How advanced SQL helps to dig through the numbers.
All of us have been impacted by COVID-19 in one way or another. Looking at daily case numbers, the basic reproduction number, or mortality rates has become a routine. But what is behind those numbers? How are they computed and how does SQL help?
In this post, I want to discuss how a few SQL analytics clauses can help to dig through the data. When I teach database systems, I always try to show how they apply to life. Here, SQL may not directly help to cure the disease, but it can help to compute and understand the statistics.
SQL for working with data
SQL, the Structured Query Language, is used as query language by most database systems (e.g., Db2, MySQL, Oracle, PostgreSQL, SQL Server, SQLite, etc.). Moreover, using programming libraries, SQL expressions can be applied to analyze in-memory data in apps or Jupyter notebooks, like in IBM Watson Studio. There are also services like the SQL Query service to analyze data stored in Cloud Object Storage (COS). To conclude, SQL is ubiquitous and, as we will see, versatile.
Most of us know how to write a simple SELECT ... FROM ... WHERE statement. But how do you easily put data from different days side by side? How do you compute rolling averages to smooth out reported values (e.g., to account for "administrative weekends")? How do you make sure that all countries are represented, even if they did not report at the latest available date ("MAX(date)")?
Suppose we have two tables: STATISTICS, which holds the daily case data (confirmed cases, deaths, the reporting date, etc.) from around the world, and DEMOGRAPHICS, that has country-specific data on population, area, population density, age groups, and more. The following SQL statements (among others) can be used to enrich and to analyze the data.
Delta from previous day
The following SQL statement uses LAG to access data from the previous day. The data is PARTITIONed BY country to refer to the same country and is sorted by the reporting date:
Smoothed rolling average

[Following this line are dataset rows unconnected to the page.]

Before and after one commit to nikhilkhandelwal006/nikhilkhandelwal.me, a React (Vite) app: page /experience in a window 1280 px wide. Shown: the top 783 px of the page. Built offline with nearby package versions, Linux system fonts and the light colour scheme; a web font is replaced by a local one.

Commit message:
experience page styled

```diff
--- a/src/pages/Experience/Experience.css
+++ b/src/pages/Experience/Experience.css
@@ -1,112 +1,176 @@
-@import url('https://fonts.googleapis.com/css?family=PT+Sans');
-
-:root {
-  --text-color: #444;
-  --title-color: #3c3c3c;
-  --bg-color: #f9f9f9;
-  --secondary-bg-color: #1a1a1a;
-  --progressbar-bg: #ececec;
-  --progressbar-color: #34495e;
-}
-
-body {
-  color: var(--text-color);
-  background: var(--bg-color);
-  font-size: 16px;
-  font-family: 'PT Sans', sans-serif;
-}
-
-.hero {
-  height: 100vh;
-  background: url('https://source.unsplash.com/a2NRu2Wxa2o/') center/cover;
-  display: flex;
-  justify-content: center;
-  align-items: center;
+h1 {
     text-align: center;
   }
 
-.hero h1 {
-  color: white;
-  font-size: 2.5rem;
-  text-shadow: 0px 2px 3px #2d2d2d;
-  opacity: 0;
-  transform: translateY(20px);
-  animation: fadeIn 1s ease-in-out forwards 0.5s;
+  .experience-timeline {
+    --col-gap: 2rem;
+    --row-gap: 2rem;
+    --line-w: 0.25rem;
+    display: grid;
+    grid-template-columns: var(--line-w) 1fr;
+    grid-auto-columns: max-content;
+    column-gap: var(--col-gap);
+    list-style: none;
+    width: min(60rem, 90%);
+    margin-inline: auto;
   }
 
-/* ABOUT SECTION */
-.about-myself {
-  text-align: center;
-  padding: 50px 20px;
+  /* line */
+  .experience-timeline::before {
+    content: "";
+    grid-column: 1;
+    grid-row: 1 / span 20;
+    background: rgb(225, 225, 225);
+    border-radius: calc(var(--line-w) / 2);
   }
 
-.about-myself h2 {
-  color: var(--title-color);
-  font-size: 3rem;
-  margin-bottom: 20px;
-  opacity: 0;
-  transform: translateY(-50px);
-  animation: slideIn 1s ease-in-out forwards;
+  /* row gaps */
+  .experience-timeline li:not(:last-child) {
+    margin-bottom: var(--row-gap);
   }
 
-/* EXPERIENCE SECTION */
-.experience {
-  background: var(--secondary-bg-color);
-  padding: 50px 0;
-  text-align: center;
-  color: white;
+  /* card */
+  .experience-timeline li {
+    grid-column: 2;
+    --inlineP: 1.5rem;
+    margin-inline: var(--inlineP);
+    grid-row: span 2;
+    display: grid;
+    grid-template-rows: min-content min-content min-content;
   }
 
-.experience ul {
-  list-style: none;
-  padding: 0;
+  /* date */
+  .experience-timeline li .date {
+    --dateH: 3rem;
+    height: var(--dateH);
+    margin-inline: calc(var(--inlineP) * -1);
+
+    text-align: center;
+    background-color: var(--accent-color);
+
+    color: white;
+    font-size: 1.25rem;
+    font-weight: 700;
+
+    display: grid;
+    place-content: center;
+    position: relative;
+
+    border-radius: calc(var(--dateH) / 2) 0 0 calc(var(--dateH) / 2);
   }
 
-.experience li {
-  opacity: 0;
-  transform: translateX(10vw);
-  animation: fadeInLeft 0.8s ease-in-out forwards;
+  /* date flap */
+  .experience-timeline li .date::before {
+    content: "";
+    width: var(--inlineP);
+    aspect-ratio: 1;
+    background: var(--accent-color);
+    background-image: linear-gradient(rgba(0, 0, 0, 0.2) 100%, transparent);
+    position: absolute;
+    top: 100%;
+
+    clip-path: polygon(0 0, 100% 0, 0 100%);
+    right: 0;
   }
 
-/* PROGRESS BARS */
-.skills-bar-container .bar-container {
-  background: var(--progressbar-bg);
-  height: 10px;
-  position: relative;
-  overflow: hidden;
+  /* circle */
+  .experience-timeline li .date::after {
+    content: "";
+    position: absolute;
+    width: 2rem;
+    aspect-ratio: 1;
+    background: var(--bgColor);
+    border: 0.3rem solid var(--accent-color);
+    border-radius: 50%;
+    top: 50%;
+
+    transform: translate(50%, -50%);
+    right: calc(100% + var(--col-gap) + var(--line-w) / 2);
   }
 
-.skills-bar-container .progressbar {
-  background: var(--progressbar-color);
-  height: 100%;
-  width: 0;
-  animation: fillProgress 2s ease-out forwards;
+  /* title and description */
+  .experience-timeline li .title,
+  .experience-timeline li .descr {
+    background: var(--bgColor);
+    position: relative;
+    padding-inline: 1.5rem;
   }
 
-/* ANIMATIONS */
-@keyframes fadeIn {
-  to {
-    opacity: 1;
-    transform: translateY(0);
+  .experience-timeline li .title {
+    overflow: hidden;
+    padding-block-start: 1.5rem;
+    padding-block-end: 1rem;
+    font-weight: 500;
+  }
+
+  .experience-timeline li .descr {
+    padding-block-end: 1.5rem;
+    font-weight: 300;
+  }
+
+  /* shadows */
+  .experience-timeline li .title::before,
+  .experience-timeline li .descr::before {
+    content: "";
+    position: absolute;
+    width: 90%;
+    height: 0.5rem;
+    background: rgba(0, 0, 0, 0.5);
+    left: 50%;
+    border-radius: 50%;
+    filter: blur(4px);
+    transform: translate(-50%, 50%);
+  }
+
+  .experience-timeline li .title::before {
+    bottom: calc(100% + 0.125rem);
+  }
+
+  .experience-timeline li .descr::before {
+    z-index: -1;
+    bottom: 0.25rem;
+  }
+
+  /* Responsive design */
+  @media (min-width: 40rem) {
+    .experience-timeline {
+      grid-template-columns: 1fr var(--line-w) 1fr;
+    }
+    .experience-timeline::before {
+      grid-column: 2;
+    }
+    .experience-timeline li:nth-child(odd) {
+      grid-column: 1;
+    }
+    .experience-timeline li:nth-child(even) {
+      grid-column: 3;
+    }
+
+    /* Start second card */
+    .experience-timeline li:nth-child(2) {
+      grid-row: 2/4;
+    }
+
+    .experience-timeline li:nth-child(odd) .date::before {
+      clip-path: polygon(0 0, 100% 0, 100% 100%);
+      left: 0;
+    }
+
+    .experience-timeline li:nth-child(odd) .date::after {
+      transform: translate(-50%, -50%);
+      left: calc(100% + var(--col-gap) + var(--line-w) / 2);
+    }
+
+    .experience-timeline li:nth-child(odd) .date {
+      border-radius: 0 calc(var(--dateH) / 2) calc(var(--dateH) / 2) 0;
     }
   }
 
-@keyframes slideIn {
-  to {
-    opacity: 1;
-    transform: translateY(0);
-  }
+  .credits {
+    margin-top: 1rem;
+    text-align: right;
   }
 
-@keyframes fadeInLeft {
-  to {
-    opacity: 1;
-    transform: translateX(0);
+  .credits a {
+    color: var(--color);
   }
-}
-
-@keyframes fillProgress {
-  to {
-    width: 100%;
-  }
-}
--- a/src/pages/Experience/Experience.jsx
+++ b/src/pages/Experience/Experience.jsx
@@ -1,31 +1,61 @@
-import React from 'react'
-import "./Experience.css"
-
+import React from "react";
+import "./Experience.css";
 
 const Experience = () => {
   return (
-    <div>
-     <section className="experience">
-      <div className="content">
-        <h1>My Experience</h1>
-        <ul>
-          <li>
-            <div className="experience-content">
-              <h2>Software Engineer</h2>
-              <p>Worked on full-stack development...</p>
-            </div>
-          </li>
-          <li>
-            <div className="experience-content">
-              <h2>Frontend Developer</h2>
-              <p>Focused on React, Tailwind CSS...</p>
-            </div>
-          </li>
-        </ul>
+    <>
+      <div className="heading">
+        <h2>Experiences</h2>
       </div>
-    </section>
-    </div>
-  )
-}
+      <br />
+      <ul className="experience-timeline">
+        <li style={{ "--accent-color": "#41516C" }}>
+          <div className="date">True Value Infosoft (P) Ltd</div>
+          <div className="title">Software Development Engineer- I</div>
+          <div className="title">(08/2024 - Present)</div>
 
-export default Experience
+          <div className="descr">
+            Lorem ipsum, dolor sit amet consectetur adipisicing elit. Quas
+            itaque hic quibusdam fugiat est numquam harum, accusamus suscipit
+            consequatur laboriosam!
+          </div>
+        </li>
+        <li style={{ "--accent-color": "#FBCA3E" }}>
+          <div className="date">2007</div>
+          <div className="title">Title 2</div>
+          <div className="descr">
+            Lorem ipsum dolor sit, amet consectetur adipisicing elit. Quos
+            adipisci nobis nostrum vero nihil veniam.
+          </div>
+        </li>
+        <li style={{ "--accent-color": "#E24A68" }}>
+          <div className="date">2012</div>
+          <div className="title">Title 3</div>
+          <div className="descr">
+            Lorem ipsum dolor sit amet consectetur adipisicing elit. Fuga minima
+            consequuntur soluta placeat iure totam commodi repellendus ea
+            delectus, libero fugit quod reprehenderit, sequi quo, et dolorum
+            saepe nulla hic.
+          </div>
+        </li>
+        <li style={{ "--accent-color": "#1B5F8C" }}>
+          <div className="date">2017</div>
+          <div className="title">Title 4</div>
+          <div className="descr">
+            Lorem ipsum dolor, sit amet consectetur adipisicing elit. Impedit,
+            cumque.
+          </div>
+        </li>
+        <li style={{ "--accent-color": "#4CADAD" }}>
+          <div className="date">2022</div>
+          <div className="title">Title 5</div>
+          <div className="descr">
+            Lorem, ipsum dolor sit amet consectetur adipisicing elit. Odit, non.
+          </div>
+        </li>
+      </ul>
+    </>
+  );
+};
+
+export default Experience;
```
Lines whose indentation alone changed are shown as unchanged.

The SQL clause AVG() OVER with PRECEDING and FOLLOWING rows can be applied to smooth out reported numbers. This is necessary to account for "administrative weekends" with fewer reports or missing data which may be added later on:
Computed rolling average can be used in figures like this for Germany. Zooming in, you see daily numbers zig-zagging over smoothed averages:
Latest available per country data
Not all countries may have reported on the latest overall date, so if you are using MAX(date), those countries could be missed. By utilizing ROW_NUMBER() to enumerate available data in a DESCending way by date and the selecting only the first row, the most recent available data is returned.
A query like the one above can be part of a more complex query to compute the mortality per 100,000 population as discussed by Johns Hopkins University. Taking into account all countries (not just those with the latest numbers from today), here is my generated table:
SQL is ubiquitous and quite versatile, and many of us know how to write simple SQL statements. More advanced SQL helps to analyze the daily COVID-19 data from around the world. I have shown few statements in the blog above.
In addition, I have created a gist on GitHub with sample SQL statements to dig into COVID-19 data. Feel free to comment on GitHub or to add to it. The two screenshots in this post are based on data processed with such SQL statements.